We’re all writers now
The rise in self-publishing has been phenomenal now that traditional gatekeepers have been removed. We’re all writers now.
As James Altucher says a book is the new business card.
There are many benefits to writing. Writing can be the best way to share an opinion, idea or story. Communicating your experience, especially as a business person, can help other people learn. It can also help you to develop your own ideas and arguments.
Writing helps you to build persistence — it’s not easy for most of us and it takes time and practice to develop as a writer. But once you’ve nailed it you’ve got a skill for life — one of the most sought after in the digital workplace.
You might even build an audience. If you’re good enough to make a connection, you could change people’s lives.
Ta-da — I’m writing a book!
I’ve been writing articles for my blog and for print and online publications for years. And now I’m writing a book. It’s a dream I’ve had my whole life, and after years of honing my writing skill, I now feel ready to take on a bigger challenge.
Believing I have something to say is the ultimate ego trip — I’m guilty of vanity as Epstein warned. But also, I believe that other people want to listen to what I say. Over the past year or so, people have been increasingly contacting me after reading my blogs, asking for recommendations. I send them a set of scrappy links — it’s just not good enough.
Austin Kleon summed it up in Steal Like An Artist, pictured.
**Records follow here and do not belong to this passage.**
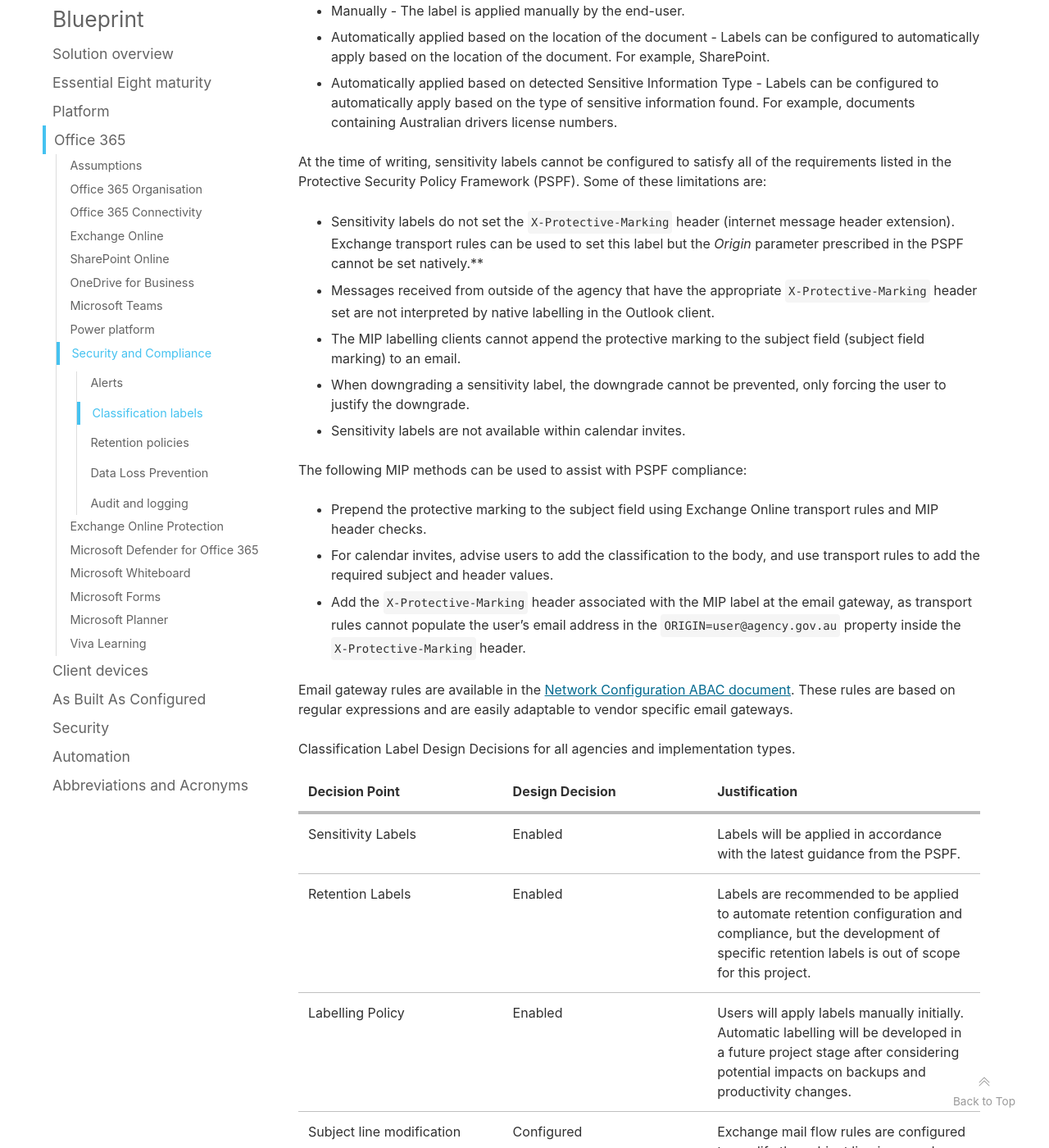
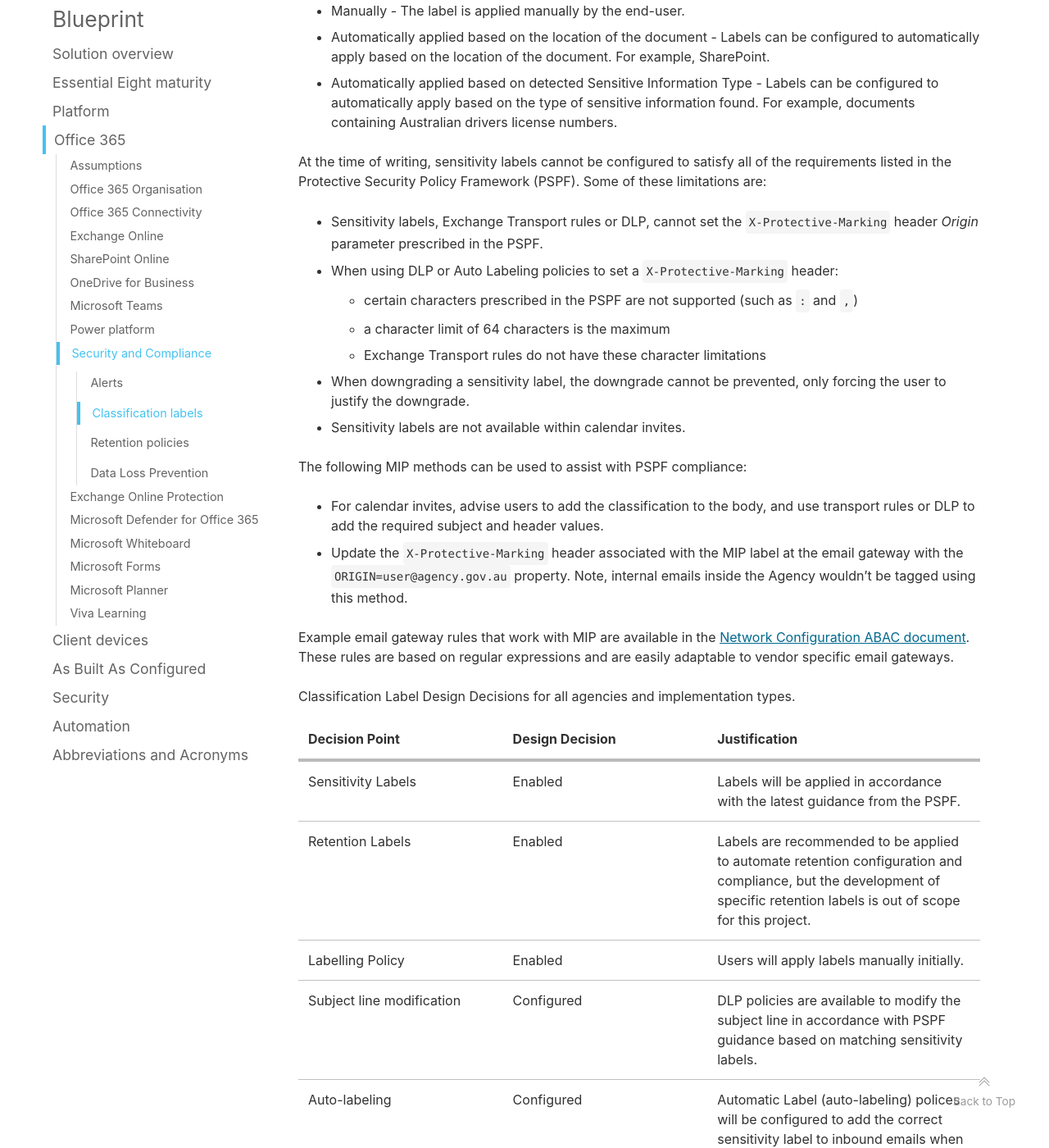
Before and after one commit to ASD-Blueprint/desktop.gov.au, a Jekyll site: the page built from blueprint/office-365.md, in a window 1280 px wide and 1400 px high, scrolled down 66825 px. Shown: the whole window at 82% size. Built offline with Jekyll 4.4.1, drawn with Linux system fonts in a browser that asks for light colours; comment, search, counter and statistics services are not loaded; some of the changed text lies outside the part shown.

Commit message:
updates to PSPF

```diff
--- a/blueprint/office-365.md
+++ b/blueprint/office-365.md
@@ -1265,19 +1265,20 @@
 
 At the time of writing, sensitivity labels cannot be configured to satisfy all of the requirements listed in the Protective Security Policy Framework (PSPF). Some of these limitations are:
 
-* Sensitivity labels do not set the `X-Protective-Marking` header (internet message header extension). Exchange transport rules can be used to set this label but the *Origin* parameter prescribed in the PSPF cannot be set natively.**
-* Messages received from outside of the agency that have the appropriate `X-Protective-Marking` header set are not interpreted by native labelling in the Outlook client.
-* The MIP labelling clients cannot append the protective marking to the subject field (subject field marking) to an email.
+* Sensitivity labels, Exchange Transport rules or DLP, cannot set the `X-Protective-Marking` header *Origin* parameter prescribed in the PSPF.
+* When using DLP or Auto Labeling policies to set a  `X-Protective-Marking` header:
+  * certain characters prescribed in the PSPF are not supported (such as `:` and `,`)
+  * a character limit of 64 characters is the maximum
+  * Exchange Transport rules do not have these character limitations
 * When downgrading a sensitivity label, the downgrade cannot be prevented, only forcing the user to justify the downgrade.
 * Sensitivity labels are not available within calendar invites.
 
 The following MIP methods can be used to assist with PSPF compliance:
 
-* Prepend the protective marking to the subject field using Exchange Online transport rules and MIP header checks.
-* For calendar invites, advise users to add the classification to the body, and use transport rules to add the required subject and header values.
-* Add the `X-Protective-Marking` header associated with the MIP label at the email gateway, as transport rules cannot populate the user's email address in the `ORIGIN=user@agency.gov.au` property inside the `X-Protective-Marking` header.
-
-Email gateway rules are available in the [Network Configuration ABAC document](/blueprint/abac/hybrid-network-configuration.html#office-365--email-protective-markings-with-aip-technology). These rules are based on regular expressions and are easily adaptable to vendor specific email gateways.
+* For calendar invites, advise users to add the classification to the body, and use transport rules or DLP to add the required subject and header values.
+* Update the `X-Protective-Marking` header associated with the MIP label at the email gateway with the `ORIGIN=user@agency.gov.au` property. Note, internal emails inside the Agency wouldn't be tagged using this method.
+
+Example email gateway rules that work with MIP are available in the [Network Configuration ABAC document](/blueprint/abac/hybrid-network-configuration.html#office-365--email-protective-markings-with-aip-technology). These rules are based on regular expressions and are easily adaptable to vendor specific email gateways.
 
 Classification Label Design Decisions for all agencies and implementation types.
 
@@ -1285,8 +1286,10 @@
 --- | --- | ---
 Sensitivity Labels | Enabled | Labels will be applied in accordance with the latest guidance from the PSPF.
 Retention Labels | Enabled | Labels are recommended to be applied to automate retention configuration and compliance, but the development of specific retention labels is out of scope for this project.
-Labelling Policy | Enabled | Users will apply labels manually initially. Automatic labelling will be developed in a future project stage after considering potential impacts on backups and productivity changes.
-Subject line modification | Configured | Exchange mail flow rules are configured to modify the subject line in accordance with PSPF guidance.
+Labelling Policy | Enabled | Users will apply labels manually initially.
+Subject line modification | Configured | DLP policies are available to modify the subject line in accordance with PSPF guidance based on matching sensitivity labels.
+Auto-labeling | Configured | Automatic Label (auto-labeling) polices will be configured to add the correct sensitivity label to inbound emails when an email is configured with a classification outside of the Agency's tenant or through a 3rd party marking tool.
+Protected Marking Header | Agency Decision | Agencies can best determine the method to set the `x-protective-marking` header based on their requirements. At time of writing, the most effective method natively is using Exchange Transport rules in conjunction with the gateway rules (for hybrid or PROTECTED deployments) due to character limitations.
 
 ### Retention policies
 
@@ -1363,6 +1366,7 @@
 * Identify sensitive information (Sensitive information types), documents in a specific site (for SharePoint only) or specific labels (sensitivity labels) contained in Exchange Online, SharePoint Online, locally on devices (endpoint DLP) and OneDrive for Business.
 * Prevent end-users from accidentally sharing sensitive information.
 * Prevent end-users from accidentally deleting a document.
+* Update documents or emails based on sensitivity labels or data matching, used in conjunction with auto-labling feature can assist with PSPF compliance
 * Educate end-users by presenting messages them on how to stay compliant when relevant. This is done without interrupting their workflow.
 
 At the time of writing Office 365 has over 200 prebuilt sensitive information types (Australian Passport Numbers etc.). In addition to the prebuilt sensitive information types custom types can be created. These custom types look for strings, patterns, or key words.
@@ -1373,7 +1377,7 @@
 
 Decision Point | Design Decision | Justification
 --- | --- | ---
-Data Lost Prevention Policies | Configured  | To provide insights into the movement of potentially sensitive information.
+Data Lost Prevention Policies | Configured  | To provide insights into the movement of potentially sensitive information, and for PSPF compliance (x-protected header and subject field marking).
 
 Data Loss Prevention Configuration applicable to all agencies and implementation types.
 
@@ -1419,8 +1423,10 @@
 Amount of instances | 1 | The amount of sensitive information required to trigger the policy (10 is the default).
 Send incident reports | Enabled | User and nominated administrator are notified when the policy is triggered.
 Restrict access or encrypt the content | Disabled | Access to the content that triggers the policy can be encrypted or and access limited.
-
-### Audit and logging
+**Name: *Classification* Append Subject** | Note: each sensitivity label published requires a separate  'Append Subject' policy |
+Content type | *Classification* sensitivity labels (Any of these) | The types of sensitive information being detected.
+ Advanced DLP Rules                                           | Content Contains: Sensitivity labels (select classification for policy)<br />Action: Modify subject<br />Remove text that matches this patten `\[SEC=.*?\]`<br />Insert this replacement text: `[SEC=Classification and DLM]` | Classification the policy is target for Subject line modification, e.g. `[SEC=OFFICIAL:Sensitive]`
+ Notify users                                                 | Disabled                                                     | Users are not notified when the policy is triggered.
 
 The Microsoft 365 Compliance Center provides the ability to monitor and review user and administrator activities across the Microsoft 365 applications from the past 90 days.
 
--- a/blueprint/overview.md
+++ b/blueprint/overview.md
@@ -107,29 +107,22 @@
 
 AIP (with the unified labelling client) can offer labelling capabilities outside of the native Microsoft 365 products. The blueprint favours using native M365 labelling capabilities where possible. Labels created in Microsoft Information Protection can be utilised with AIP.
 
-Microsoft Information Protection labelling does not offer a method to format email headers in a manner consistent with the requirements of the Protective Security Policy Framework (PSPF) and requires additional configuration.
+Microsoft Information Protection labelling does not offer a method to format email headers in a manner that is fully compliant with the requirements of the Protective Security Policy Framework (PSPF):
 
-Email gateway rules are available in the network configuration ABAC artefact.
+* Sensitivity labels, Exchange Transport rules or DLP, cannot set the `X-Protective-Marking` header *Origin* parameter prescribed in the PSPF.
+* When using DLP or Auto Labeling policies to set a  `X-Protective-Marking` header:
+  * certain characters prescribed in the PSPF are not supported (such as `:` and `,`)
+  * a character limit of 64 characters is the maximum
+  * Exchange Transport rules do not have these character limitations
+* When downgrading a sensitivity label, the downgrade cannot be prevented, only forcing the user to justify the downgrade.
+* Sensitivity labels are not available within calendar invites.
 
-For organisations that send Protected emails through a GovLink mail gateway, the labelling product, and the gateway itself, must support the inspection of the email headers.
-
-For organisations that do not need to send Protected emails (and do not need to send emails through GovLink), the blueprint recommends Microsoft sensitivity labels. However, agencies should decide for themselves on an approach that:
-
-* meets the requirements of the Protective Security Policy Framework (PSPF)
-* best suits operational requirements.
+Future releases of the blueprint will capture developments on these limitations.
 
 The blueprint provides guidance about applying Microsoft sensitivity labels. The unified labelling client that underpins Microsoft sensitivity labels is built into Office 365. The sensitivity labels are available for use in:
 
-* emails (thick client and Outlook Web Access)
+* emails (thick client and Outlook Web Access and mobile platforms)
 * documents (all office documents, including the web versions of the applications).
-
-It’s not possible to force some clients to apply sensitivity labels to documents, even if this option is selected in the policy. This is a known issue and current workarounds include:
-
-* assigning a default label (users must then select the correct label)
-* using a third-party product to provide labelling and classifications in line with the PSPF
-* undergoing a business change and user training program to ensure that classifications are applied.
-
-Future releases of the blueprint will capture developments on this issue.
 
 Labelling for Microsoft Teams has recently been released for general availability and will be covered in the next release of the blueprint. This will ensure that labels can be applied to Microsoft Teams, Microsoft 365 groups and SharePoint sites.
 
```
Also changed, not shown: other parts of blueprint/office-365.md (+11 -11 lines), blueprint/abac/office-365.md (+39 -108 lines).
If we’re interested in a subject our first duty is to read and learn about it. There is frankly no excuse for not reading. But if that book doesn’t exist you need to write it.
My shelves are heaving under the weight of the books I’ve bought on innovation. However, there’s no book that explains innovation as I see it, as I work and practise, and as I teach other people.
Helped by Alison Jones’ 10-day business book proposal challenge I hammered out a full table of contents that covers innovation from having ideas, honing them, and most importantly making them happen. This is my take on innovation and I believe it will help other people.
Diverse business thought leadership
My other motivation to write is to get a diversity of voices on this subject. Doing a book category analysis, I was horrified to find that most business innovation books were written by men.
Many female authored books on ‘innovation and creativity’ get allocated to self-help. Without equality of business thought leadership, we’ll never get equality in the workplace. Frankly, it’s time for me to step up as an innovation professional and add my voice.
Ideas into action — a writing manifesto
I believe that ideas are better when other people can contribute to them and challenge them. I’ve decided to use LinkedIn to share my innovation tips, curate past articles, and post ideas for chapters.
So, it’s time for me to put my ideas into action, to take my childhood dream and make it a reality.
Picture credit: Austin Kleon, Steal Like An Artist
Originally published at https://www.linkedin.com on February 27, 2017.